hard and harsh honesty.
My flesh is collapsing like
the Greek economy. My
joints ache like the Tin Man’s,
and my face cracks like
an old pie crust. “I am
a troll now,” I think.

A troll. Back in the 80s,
when AIDS was the great
unsolved mystery, and it
seemed A Flock of Seagulls
would be a major band,
a troll is the name I used
for the old men who roosted at
the bar and cackled at each other
like grackles on a telephone wire.

Yes, my 3:00 A.M. mirror
is the teller of savage truths.
But here is another truth.
The eyes are still the eyes
of my youth. The old hopes,
the old longings, the old
defiance is still there.

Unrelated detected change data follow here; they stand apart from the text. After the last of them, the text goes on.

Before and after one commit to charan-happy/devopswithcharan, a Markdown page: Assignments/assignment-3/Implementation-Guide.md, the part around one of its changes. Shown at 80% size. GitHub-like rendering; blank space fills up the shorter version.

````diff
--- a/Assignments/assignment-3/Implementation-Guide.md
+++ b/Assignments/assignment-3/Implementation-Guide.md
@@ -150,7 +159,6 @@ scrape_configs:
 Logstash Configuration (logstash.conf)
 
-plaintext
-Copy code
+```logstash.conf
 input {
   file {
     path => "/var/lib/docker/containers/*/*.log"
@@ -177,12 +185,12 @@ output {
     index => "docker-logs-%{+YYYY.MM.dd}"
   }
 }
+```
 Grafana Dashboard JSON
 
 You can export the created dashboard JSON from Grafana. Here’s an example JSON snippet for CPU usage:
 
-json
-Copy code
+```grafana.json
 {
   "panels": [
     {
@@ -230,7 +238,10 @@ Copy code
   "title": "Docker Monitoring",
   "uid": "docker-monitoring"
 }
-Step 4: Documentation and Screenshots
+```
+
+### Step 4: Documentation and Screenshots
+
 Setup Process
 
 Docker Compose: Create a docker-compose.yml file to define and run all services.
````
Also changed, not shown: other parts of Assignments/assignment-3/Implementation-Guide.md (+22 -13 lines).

Yes, I am a troll.
I am a troll and
I shall linger under
bridges, tossing
riddles up at the club-bound
smooth-faced youths
and cackling like a grackle
at the puzzlement in their faces,
as I eat the Billy Goats Gruff.

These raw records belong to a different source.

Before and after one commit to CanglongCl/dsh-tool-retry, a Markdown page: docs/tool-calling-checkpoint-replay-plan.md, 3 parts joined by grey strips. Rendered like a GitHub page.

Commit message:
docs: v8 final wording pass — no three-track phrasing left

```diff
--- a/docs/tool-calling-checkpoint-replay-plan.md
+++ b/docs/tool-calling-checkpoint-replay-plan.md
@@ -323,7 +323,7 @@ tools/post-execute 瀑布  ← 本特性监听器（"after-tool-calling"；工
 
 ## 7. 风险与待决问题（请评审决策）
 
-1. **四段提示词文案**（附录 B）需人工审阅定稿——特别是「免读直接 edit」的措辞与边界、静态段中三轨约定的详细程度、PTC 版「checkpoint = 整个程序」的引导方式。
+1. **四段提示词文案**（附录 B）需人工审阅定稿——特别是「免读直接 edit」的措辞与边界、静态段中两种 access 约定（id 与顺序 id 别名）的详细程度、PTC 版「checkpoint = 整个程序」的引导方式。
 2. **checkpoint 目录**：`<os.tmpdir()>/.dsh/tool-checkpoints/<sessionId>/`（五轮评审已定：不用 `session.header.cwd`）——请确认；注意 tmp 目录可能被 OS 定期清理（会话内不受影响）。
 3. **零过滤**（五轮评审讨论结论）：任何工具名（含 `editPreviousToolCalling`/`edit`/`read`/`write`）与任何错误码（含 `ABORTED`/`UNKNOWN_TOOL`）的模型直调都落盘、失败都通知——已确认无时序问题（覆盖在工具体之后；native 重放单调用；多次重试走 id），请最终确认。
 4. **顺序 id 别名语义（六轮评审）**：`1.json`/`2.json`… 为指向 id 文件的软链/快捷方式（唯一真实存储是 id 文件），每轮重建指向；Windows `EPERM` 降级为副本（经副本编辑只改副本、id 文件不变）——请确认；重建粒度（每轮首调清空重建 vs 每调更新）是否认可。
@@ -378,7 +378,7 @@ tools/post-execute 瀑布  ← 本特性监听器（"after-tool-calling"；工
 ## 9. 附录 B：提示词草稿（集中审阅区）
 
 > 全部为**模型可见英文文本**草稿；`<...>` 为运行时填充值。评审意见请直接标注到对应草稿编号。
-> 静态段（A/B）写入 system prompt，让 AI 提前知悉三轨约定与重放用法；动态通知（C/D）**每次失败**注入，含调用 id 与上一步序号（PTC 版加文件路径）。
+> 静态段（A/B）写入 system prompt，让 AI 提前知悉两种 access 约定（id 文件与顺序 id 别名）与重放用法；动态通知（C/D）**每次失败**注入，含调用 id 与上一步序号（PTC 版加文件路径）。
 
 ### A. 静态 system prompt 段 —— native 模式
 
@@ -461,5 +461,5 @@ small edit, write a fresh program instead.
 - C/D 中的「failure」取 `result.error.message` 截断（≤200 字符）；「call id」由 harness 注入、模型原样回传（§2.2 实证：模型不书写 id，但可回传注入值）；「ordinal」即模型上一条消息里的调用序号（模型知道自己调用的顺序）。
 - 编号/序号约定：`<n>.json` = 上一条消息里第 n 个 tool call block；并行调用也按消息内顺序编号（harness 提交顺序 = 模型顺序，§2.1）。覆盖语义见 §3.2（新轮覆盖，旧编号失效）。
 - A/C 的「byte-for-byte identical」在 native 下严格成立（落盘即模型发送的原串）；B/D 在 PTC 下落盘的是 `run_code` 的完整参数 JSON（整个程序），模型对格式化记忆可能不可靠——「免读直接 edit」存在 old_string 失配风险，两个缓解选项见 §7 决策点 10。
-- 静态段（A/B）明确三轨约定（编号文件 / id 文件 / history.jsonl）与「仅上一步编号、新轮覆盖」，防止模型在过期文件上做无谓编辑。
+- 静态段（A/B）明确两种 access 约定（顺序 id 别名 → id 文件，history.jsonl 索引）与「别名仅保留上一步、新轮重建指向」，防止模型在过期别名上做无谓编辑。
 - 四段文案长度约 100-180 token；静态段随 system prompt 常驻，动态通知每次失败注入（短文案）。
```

Friday, August 14, 2015

100 Word Poem


A  brown husk, an old cocoon
adheres to my wall, a gaping hole,
an open mouth marking the spot
where something segmented,
with wings thinner than sparrow’s breath,
with scrambling legs, and unfurling antennae,
emerged knowing all that it would ever know.

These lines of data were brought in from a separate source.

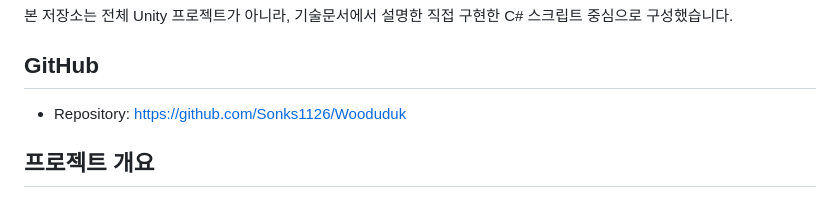
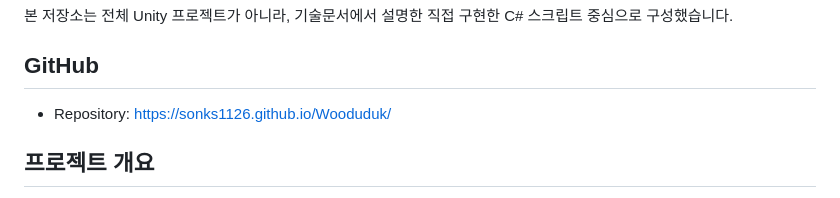
Before and after one commit to Sonks1126/Wooduduk, a Markdown page: README.md, the part around the change. Rendered like a GitHub page.

```diff
--- a/README.md
+++ b/README.md
@@ -6,7 +6,7 @@ Unity 기반 멀티플레이 게임 프로젝트 **「우드득」**의 기술
 
 ## GitHub
 
-- Repository: https://github.com/Sonks1126/Wooduduk
+- Repository: https://sonks1126.github.io/Wooduduk/
 
 ## 프로젝트 개요
 
```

Consider the caterpillar who wove this shroud.
Did it understand the impending death of
its present self?  Did it understand the voracious
feeding on plants, the devouring of the leaves offered
to him, communion wafers, life,
nothing symbolic here, being consumed,
destroyed, and transformed to fuel
a future transformation?

 Life consumes life; death is a pause between bites.



Sunday, July 19, 2015



My belly proceeds me into every room,
a vanguard, announcing my prescence,
a hairy melon, the fruit of my labors,
my corpulent calling card that I wear
the way a peacock wears his tail.
My belly is territorial. He surveys
the room looking for other bellies
to fight, making sure he is mightiest.
Other bellies hide under ribs and
behind belts in fear. Stains adorn
my belley's face like warpaint. No
food escaping from a fork finds
refuge on the floor; my belly
catches them all. No table contains
him; he pushes them all away.
My belly adores to petted. People
pat him for luck, as they would
pat a statue of the Buddha in a Chinese
restaurant. They gather him in their
hands and scrunch him together the
way people hold the face of a friendly
pit-bull between their hands.
Expectant mothers in their ninth
month approach pressing
their ripeness against mine, asking
for the blessing my belly may bestow.
Lovers rest their heads on my
belly. "Panzon" they murmur. "Corazon"
they sigh and kiss him him in adoration while I read a book. My belly demands
his privacy.
My belly is a cruel taskmaster. He
leads me from the base of my spine,
his grip there is relentless, painful, and
my knrees are crumbling under
his weight. He doesn't know, and
please don't tell him, but I am
contemplating a divorce.
He will be fine. I know he will.
He will meet new people, maybe travel,
maybe buy a sports car. My
worries are for me. Like widows,
like mothers whose children are
grown, like men who've lost their
professions, I wonder...
who will I be on my own?

Wednesday, July 15, 2015

Each cigarette is my last one,
the jagged inhale in the morning,
the ending of my day in the evening,
the break for contemplation in the middle
of the day. Each one is my last one.
Why do we do that which harms us?
We smoke, drink, and eat our days.
Maybe we weren’t meant for so much plenty.
Maybe our success is our failure.
Maybe Wilde got it wrong.
Each man doesn’t kill the thing he loves.
Each man is killed by the thing he loves.
The origin of dust is a mystery.
No motes float in the sunbeams
spearing through my windows,
no sandstorms rage outside my door,
yet the grey film builds silently
on my books, my shelves, my hats.
Dust is a silent vandal, covering furniture,
then houses, then entire cities.  Dust is
time made visible, permeating everything,
swallowing everything, yet as gradual
as raindrops carrying a mountain
to the sea.  We flail at it with
lemon-scented rags, but still it
comes, falling, slowly, as inevitable
as our own deaths. Even then, we don’t escape
the dust. We become one with it, and in turn,
land on some future window or door,
shouting a mute warning,
dismissed with the flick of a feather,
yet always, oh always, returning.
Heed the dust, my friends, and remember,
what we wipe away today,

is what we become tomorrow.